HOW TO COMPLETE THIS TASK
With the line containing "prosečna autokorelacija po" as the first and the final line of the entries as the last, repeat exactly the lines in that span, including both.

*** Begin section ***

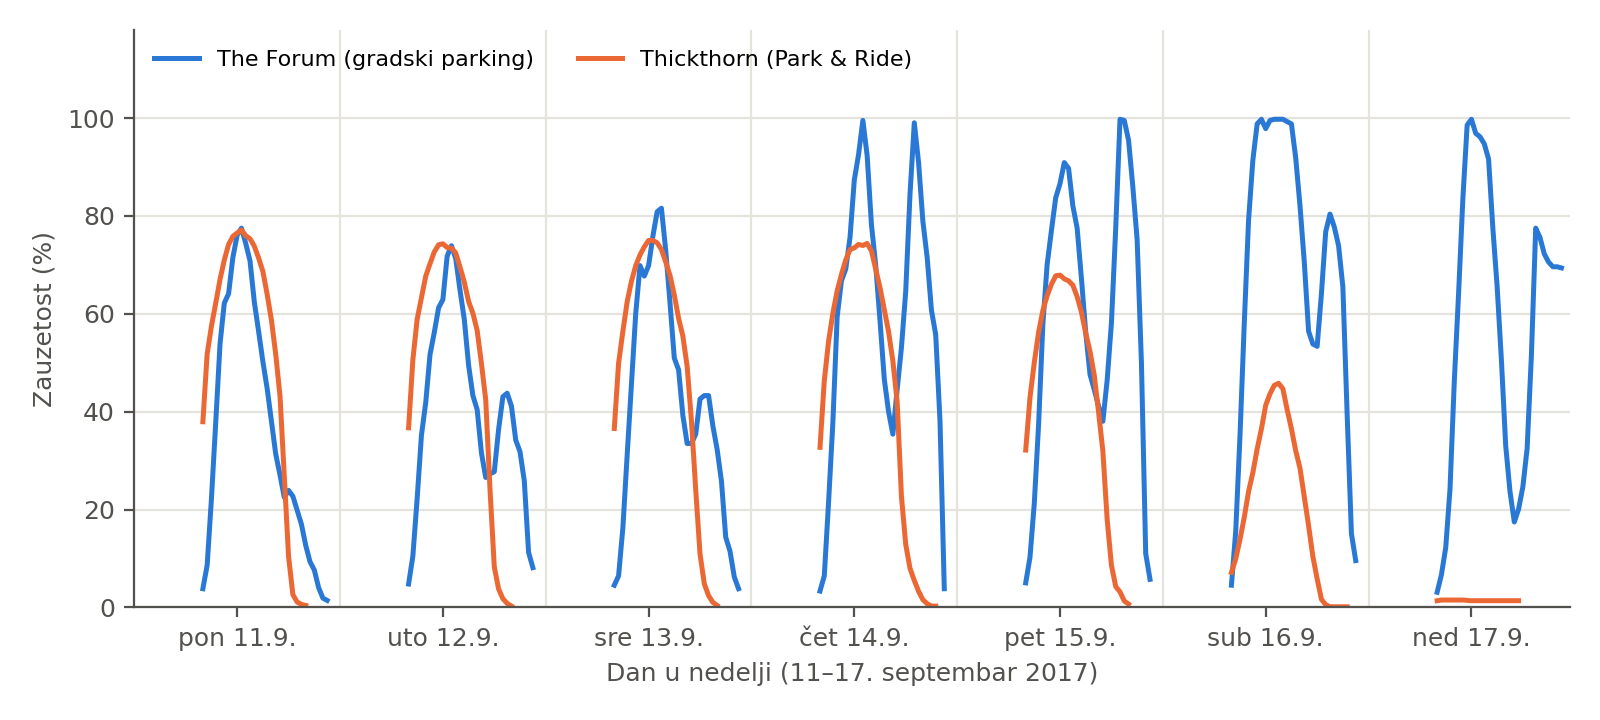
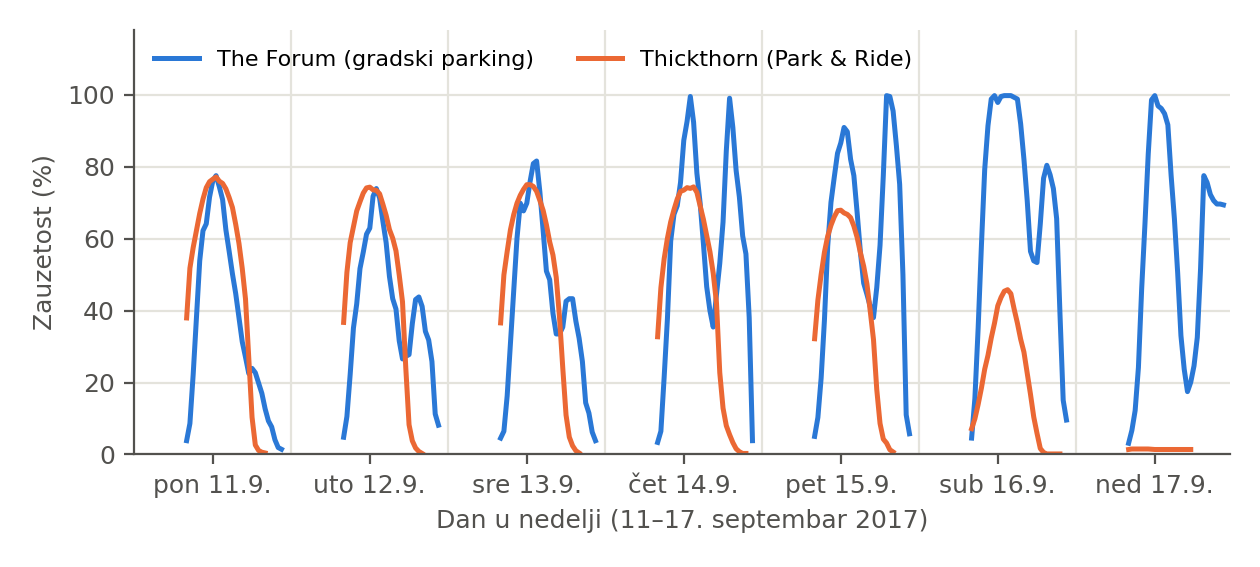
Korak 9: sema primera za ucenje (3.2), slike za rad u sirini teksta
Nova slika rad_3_3_primer_za_ucenje.png (sema: ulazi poznati u trenutku t,
izlaz y(t+h)). Sve slike za rad su sada siroke 16 cm, da natpisi ostanu
citljivi kad se ubace u Word; legenda autokorelacije je iznad grafika.

Changed region(s): [[0.0, 0.06, 0.9905, 0.9594]]

diff --git a/ml/thesis_figures.py b/ml/thesis_figures.py
@@ -4,6 +4,8 @@ Slike za pisani rad (korak 9) koje ne pravi nijedan od eksperimenata.
 Poglavlje 3.1 (vremenske serije):
   rad_3_1_nedeljni_tok.png      zauzetost gradskog i P&R parkinga kroz jednu nedelju
   rad_3_2_autokorelacija.png    autokorelacija zauzetosti za pomake do dve nedelje
+Poglavlje 3.2 (prognoza kao nadgledano ucenje):
+  rad_3_3_primer_za_ucenje.png  sema: koji ulazi su poznati u trenutku t, sta je cilj
 
 Slike nemaju naslov u samoj slici: u radu naslov ide u natpis ispod slike
 („Slika 3.1. ...”), po uputstvu „Forma master rada”. Natpisi su na srpskom, a ose
@@ -44,6 +46,8 @@ EXCLUDED_FROM_ACF = {"C06391"}  # B&Q Boundary Road: kopirani podaci
 COLORS = {"grad": "#2a78d6", "Park & Ride": "#eb6834"}
 INK, MUTED, GRID = "#21201c", "#52514e", "#e4e3dc"
 DAY_NAMES = ["pon", "uto", "sre", "čet", "pet", "sub", "ned"]
+# Sirina slike = sirina teksta u radu (16 cm), da natpisi od 8-9 pt ostanu te velicine na papiru.
+FIG_WIDTH_IN = 6.3
 
 
 def _style_axes(ax) -> None:
@@ -68,7 +72,7 @@ def plot_week(series: dict[str, pd.Series], types: dict[str, str]) -> None:
     import matplotlib.pyplot as plt
 
     week = pd.date_range(WEEK_START, WEEK_START + pd.Timedelta(days=7), freq="30min", inclusive="left")
-    fig, ax = plt.subplots(figsize=(8, 3.6))
+    fig, ax = plt.subplots(figsize=(FIG_WIDTH_IN, FIG_WIDTH_IN * 0.45))
     for park_id, label in WEEK_PARKS.items():
         values = series[park_id].reindex(week) * 100
         ax.plot(week, values, color=COLORS[types[park_id]], linewidth=1.8, label=label)
@@ -107,7 +111,7 @@ def plot_autocorrelation(acf_by_type: dict[str, np.ndarray]) -> None:
     """Slika 3.2: prosecna autokorelacija po tipu parkinga; vrhovi na 1 i 7 dana."""
     import matplotlib.pyplot as plt
 
-    fig, ax = plt.subplots(figsize=(8, 3.6))
+    fig, ax = plt.subplots(figsize=(FIG_WIDTH_IN, FIG_WIDTH_IN * 0.45))
     for park_type, acf in acf_by_type.items():
         lags_days = np.arange(1, len(acf) + 1) / STEPS_PER_DAY
         label = "gradski parkinzi" if park_type == "grad" else "Park & Ride parkinzi"
@@ -117,20 +121,71 @@ def plot_autocorrelation(acf_by_type: dict[str, np.ndarray]) -> None:
         ax.annotate(text, (day, 1.08), xytext=(4, 0), textcoords="offset points", fontsize=8, color=INK, va="center")
     ax.set_xticks(range(0, MAX_LAG_DAYS + 1))
     ax.set_xlim(0, MAX_LAG_DAYS)
-    ax.set_ylim(-0.6, 1.35)  # prostor iznad krivih za natpise i legendu
+    ax.set_ylim(-0.6, 1.2)  # prostor iznad krivih za natpise
     ax.set_yticks([-0.5, 0, 0.5, 1.0])
     ax.axhline(0, color=MUTED, linewidth=0.8)
     ax.set_xlabel("Pomak (dani)", fontsize=9, color=MUTED)
     ax.set_ylabel("Autokorelacija", fontsize=9, color=MUTED)
     _style_axes(ax)
-    ax.legend(frameon=False, fontsize=8, loc="upper right", ncol=2)
-    fig.tight_layout()
+    # Legenda iznad grafika, da ne prekriva natpise na 1 i 7 dana.
+    handles, labels = ax.get_legend_handles_labels()
+    fig.legend(handles, labels, frameon=False, fontsize=8, loc="upper center", ncol=2)
+    fig.tight_layout(rect=(0, 0, 1, 0.92))
     _save(fig, "rad_3_2_autokorelacija.png")
+    plt.close(fig)
+
+
+def plot_supervised_example() -> None:
+    """Slika 3.3: sema (nije u razmeri) jednog primera za ucenje. Ulazi su
+    vrednosti poznate u trenutku t, cilj je zauzetost u trenutku t + h."""
+    import matplotlib.pyplot as plt
+    from matplotlib.patches import FancyArrowPatch
+
+    recent, seasonal, target = "#2a78d6", "#1baf7a", "#eb6834"  # validirana paleta (dataviz)
+    x = {"lastweek": 0.6, "yesterday": 2.4, "t2": 4.2, "t1": 4.75, "t": 5.3, "target": 7.6}
+    fig, ax = plt.subplots(figsize=(FIG_WIDTH_IN, FIG_WIDTH_IN * 0.3625))
+    # Vremenska osa sa prekidima (sema nije u razmeri).
+    for a, b in ((0.0, 1.35), (1.65, 3.15), (3.45, 8.4)):
+        ax.plot([a, b], [0, 0], color=MUTED, linewidth=1.2)
+    for gap in (1.5, 3.3):
+        ax.text(gap, 0, "//", ha="center", va="center", fontsize=11, color=MUTED)
+    ax.annotate("", (8.55, 0), (8.35, 0), arrowprops=dict(arrowstyle="->", color=MUTED, lw=1.2))
+    ax.text(8.55, -0.28, "vreme", ha="right", fontsize=8, color=MUTED)
+    ax.plot([x["t"], x["t"]], [-0.15, 1.35], color=INK, linewidth=1, linestyle="--")
+    ax.text(x["t"], 1.45, "sada (trenutak prognoze)", ha="center", fontsize=8, color=INK)
+
+    points = [
+        ("lastweek", "t+h−7 dana", seasonal, "s"), ("yesterday", "t+h−1 dan", seasonal, "s"),
+        ("t2", "t−2", recent, "o"), ("t1", "t−1", recent, "o"), ("t", "t", recent, "o"),
+        ("target", "t+h", target, "D"),
+    ]
+    for key, label, color, marker in points:
+        ax.plot(x[key], 0, marker=marker, markersize=9, color=color, markeredgecolor="white", zorder=3)
+        ax.text(x[key], -0.32, label, ha="center", va="top", fontsize=8, color=INK)
+
+    ax.text(x["t"] - 0.12, 0.42, "ulazi: poslednje vrednosti\ny(t), y(t−1), y(t−2)", ha="right", fontsize=8,
+            color=recent)
+    ax.text((x["lastweek"] + x["yesterday"]) / 2, 0.42, "ulazi: isto vreme kao cilj, ranije\n(pre nedelju dana i juče)",
+            ha="center", fontsize=8, color=seasonal)
+    ax.text(x["target"], 0.42, "izlaz: y(t+h)", ha="center", fontsize=8, color=target)
+    ax.text(x["target"], -0.75, "ulaz: kalendar ciljnog trenutka\n(sat, dan, vikend, praznik)", ha="center",
+            va="top", fontsize=8, color=INK)
+    horizon = FancyArrowPatch((x["t"], 1.05), (x["target"], 1.05), arrowstyle="<->", mutation_scale=10,
+                              color=INK, linewidth=1)
+    ax.add_patch(horizon)
+    ax.text((x["t"] + x["target"]) / 2, 1.13, "horizont h (i on je ulaz)", ha="center", fontsize=8, color=INK)
+
+    ax.set_xlim(-0.1, 8.7)
+    ax.set_ylim(-1.35, 1.7)
+    ax.axis("off")
+    fig.tight_layout()
+    _save(fig, "rad_3_3_primer_za_ucenje.png")
     plt.close(fig)
 
 
 def main() -> None:
     os.makedirs(OUTPUT_DIR, exist_ok=True)
+    plot_supervised_example()
     types = {p["park_id"]: p["type"] for p in parks_module.load_parks()}
     series = {k: s[s.index < TRAIN_END] for k, s in resample_per_park(load_raw("norfolk")).items()}
 

diff --git a/PROGRESS.md b/PROGRESS.md
@@ -530,6 +530,9 @@ Norfolk je ovde 5,11, a ne 4,83 kao u aplikaciji, jer su uklonjeni kopirani B&Q 
 - `ml/thesis_figures.py`: slike za rad koje ne pravi nijedan eksperiment, bez naslova u samoj slici (naslov ide u natpis ispod slike). Za potpoglavlje 3.1:
   - `rad_3_1_nedeljni_tok.png`: The Forum i Thickthorn, 11.–17.9.2017. The Forum je radnim danom (pon–sre) na vrhu 74–82%, a od četvrtka do nedelje 100%; Thickthorn radnim danom ~68–77%, subotom 46%, nedeljom ne radi.
   - `rad_3_2_autokorelacija.png`: prosečna autokorelacija po tipu (8 gradskih, 6 P&R; trening podaci; B&Q izostavljen zbog kopiranih podataka; pomaci sa manje od 1000 parova merenja izostavljeni). Gradski / P&R: 30 min 0,96 / 0,98; 12 h −0,28 / −0,04; 1 dan 0,75 / 0,77; 3 dana 0,64 / 0,48; **7 dana 0,86 / 0,85**; 14 dana 0,83 / 0,83. Isti dan pre nedelju dana je sličniji od juče, što opravdava ulaze `y_yesterday` i `y_lastweek`.
+  - `rad_3_3_primer_za_ucenje.png` (potpoglavlje 3.2): šema jednog primera za učenje (ulazi poznati u trenutku t, kalendar ciljnog trenutka i horizont; izlaz y(t + h)).
+  - Sve slike za rad su široke 16 cm (širina teksta), da natpisi od 8–9 pt ostanu čitljivi na papiru.
+- U Word fajl su ubačeni nacrti potpoglavlja 3.1 i 3.2 (tekst, slike 3.1–3.3, formule 3.1 i 3.2, reference [9] i [10]).
 
 ### Korak 8 — Higijena projekta ✅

*** End section ***

ANSWER BOX
   - `rad_3_2_autokorelacija.png`: prosečna autokorelacija po tipu (8 gradskih, 6 P&R; trening podaci; B&Q izostavljen zbog kopiranih podataka; pomaci sa manje od 1000 parova merenja izostavljeni). Gradski / P&R: 30 min 0,96 / 0,98; 12 h −0,28 / −0,04; 1 dan 0,75 / 0,77; 3 dana 0,64 / 0,48; **7 dana 0,86 / 0,85**; 14 dana 0,83 / 0,83. Isti dan pre nedelju dana je sličniji od juče, što opravdava ulaze `y_yesterday` i `y_lastweek`.
+  - `rad_3_3_primer_za_ucenje.png` (potpoglavlje 3.2): šema jednog primera za učenje (ulazi poznati u trenutku t, kalendar ciljnog trenutka i horizont; izlaz y(t + h)).
+  - Sve slike za rad su široke 16 cm (širina teksta), da natpisi od 8–9 pt ostanu čitljivi na papiru.
+- U Word fajl su ubačeni nacrti potpoglavlja 3.1 i 3.2 (tekst, slike 3.1–3.3, formule 3.1 i 3.2, reference [9] i [10]).
 
 ### Korak 8 — Higijena projekta ✅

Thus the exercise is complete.